WORK REQUIRED:
If a line in the records below contains the word "analysis", return that line.

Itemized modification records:
.....

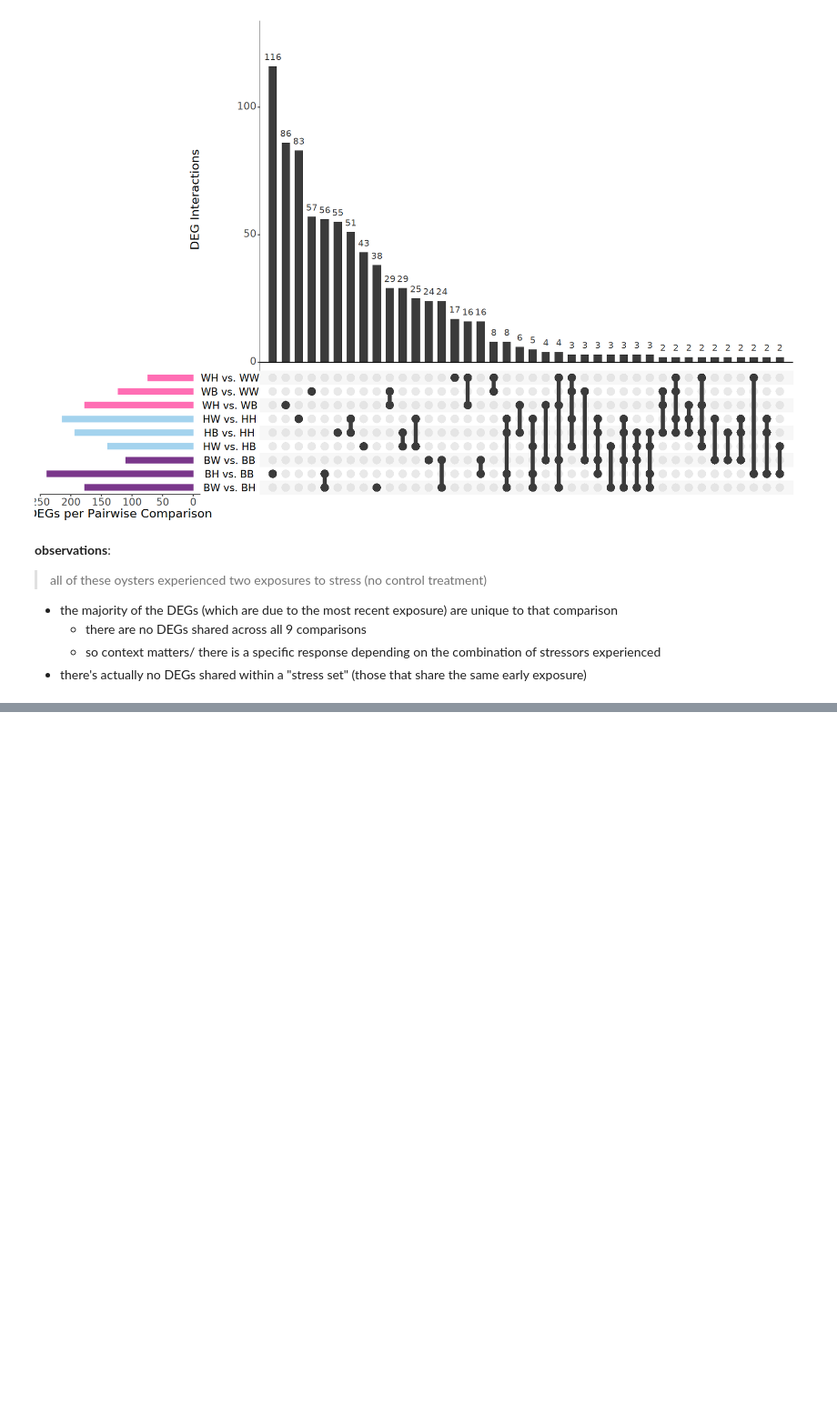
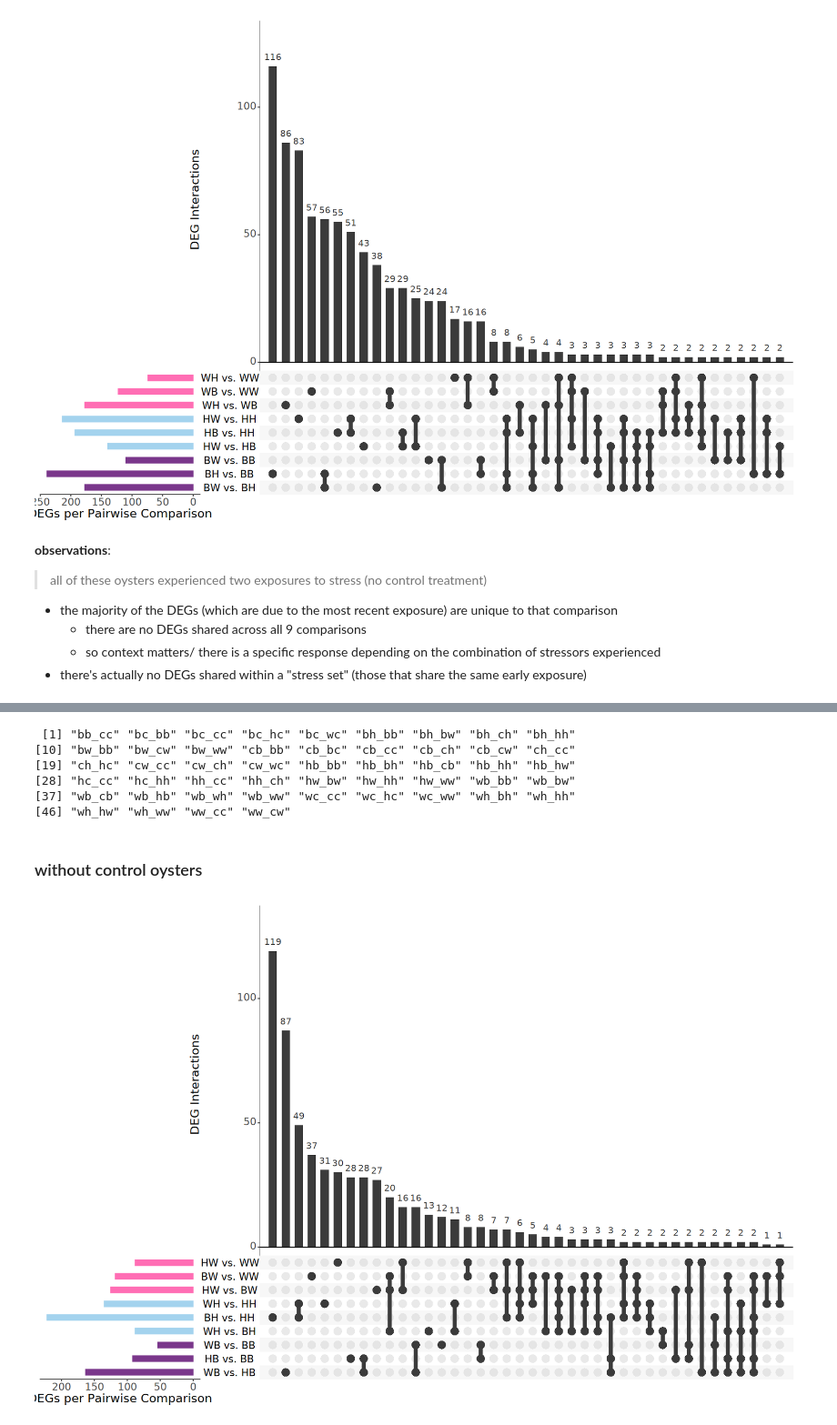
Before and after one commit to jgmcdonough/CE24_RNA-seq, a Jupyter notebook: analysis/diff_expression/phase2_v_phase2/upset_p2.v.p2.ipynb, the cells around one changed output, grey strips where cells are left out. Shown at 91% size. Cells and saved outputs as stored; diff of their text form; code cells hidden in the pictures; blank space fills up the shorter version.

Commit message:
add upset plots to look at results from prev vs immediate exposure

```diff
--- a/analysis/diff_expression/phase2_v_phase2/upset_p2.v.p2.ipynb
+++ b/analysis/diff_expression/phase2_v_phase2/upset_p2.v.p2.ipynb
@@ -1172,0 +1185,49 @@ UpSetR::upset(
+# %%
+names(deg_list)
+# %% [output]
+ [1] "bb_cc" "bc_bb" "bc_cc" "bc_hc" "bc_wc" "bh_bb" "bh_bw" "bh_ch" "bh_hh"
+[10] "bw_bb" "bw_cw" "bw_ww" "cb_bb" "cb_bc" "cb_cc" "cb_ch" "cb_cw" "ch_cc"
+[19] "ch_hc" "cw_cc" "cw_ch" "cw_wc" "hb_bb" "hb_bh" "hb_cb" "hb_hh" "hb_hw"
+[28] "hc_cc" "hc_hh" "hh_cc" "hh_ch" "hw_bw" "hw_hh" "hw_ww" "wb_bb" "wb_bw"
+[37] "wb_cb" "wb_hb" "wb_wh" "wb_ww" "wc_cc" "wc_hc" "wc_ww" "wh_bh" "wh_hh"
+[46] "wh_hw" "wh_ww" "ww_cc" "ww_cw"
+# %% [markdown]
+### without control oysters
+# %%
+# make list of dfs
+prev.res = list(
+              # warm set
+              'HW vs. WW' = deg_list$hw_ww$Gene,
+              'BW vs. WW' = deg_list$bw_ww$Gene,
+              'HW vs. BW' = deg_list$hw_bw$Gene,
+              # hypoxic set
+              'WH vs. HH' = deg_list$wh_hh$Gene,
+              'BH vs. HH' = deg_list$bh_hh$Gene,
+              'WH vs. BH' = deg_list$wh_bh$Gene,
+              # both set
+              'WB vs. BB' = deg_list$wb_bb$Gene,
+              'HB vs. BB' = deg_list$hb_bb$Gene,
+              'WB vs. HB' = deg_list$wb_hb$Gene
+              )
+# %%
+set_colors <- c(
+  "hotpink1", "hotpink1", "hotpink1",  # warm
+  "lightskyblue2", "lightskyblue2", "lightskyblue2",  # hypoxic
+  "mediumorchid4", "mediumorchid4", "mediumorchid4"   # both
+)
+
+UpSetR::upset(
+  fromList(prev.res),
+  nsets = 9,
+  sets = rev(names(prev.res)),
+  keep.order = TRUE,
+  order.by = "freq",
+  sets.bar.color = rev(set_colors),
+  point.size = 5,
+  line.size = 2,
+  mainbar.y.label = "DEG Interactions",
+  sets.x.label = "DEGs per Pairwise Comparison",
+  text.scale = c(2, 2, 2, 2, 2, 2)
+)
+# %% [output]
+[figure, added]
```
Also changed, not shown: parts of 11 cells of this notebook.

.....

YOUR SOLUTION:
Before and after one commit to jgmcdonough/CE24_RNA-seq, a Jupyter notebook: analysis/diff_expression/phase2_v_phase2/upset_p2.v.p2.ipynb, the cells around one changed output, grey strips where cells are left out. Shown at 91% size. Cells and saved outputs as stored; diff of their text form; code cells hidden in the pictures; blank space fills up the shorter version.
--- a/analysis/diff_expression/phase2_v_phase2/upset_p2.v.p2.ipynb
+++ b/analysis/diff_expression/phase2_v_phase2/upset_p2.v.p2.ipynb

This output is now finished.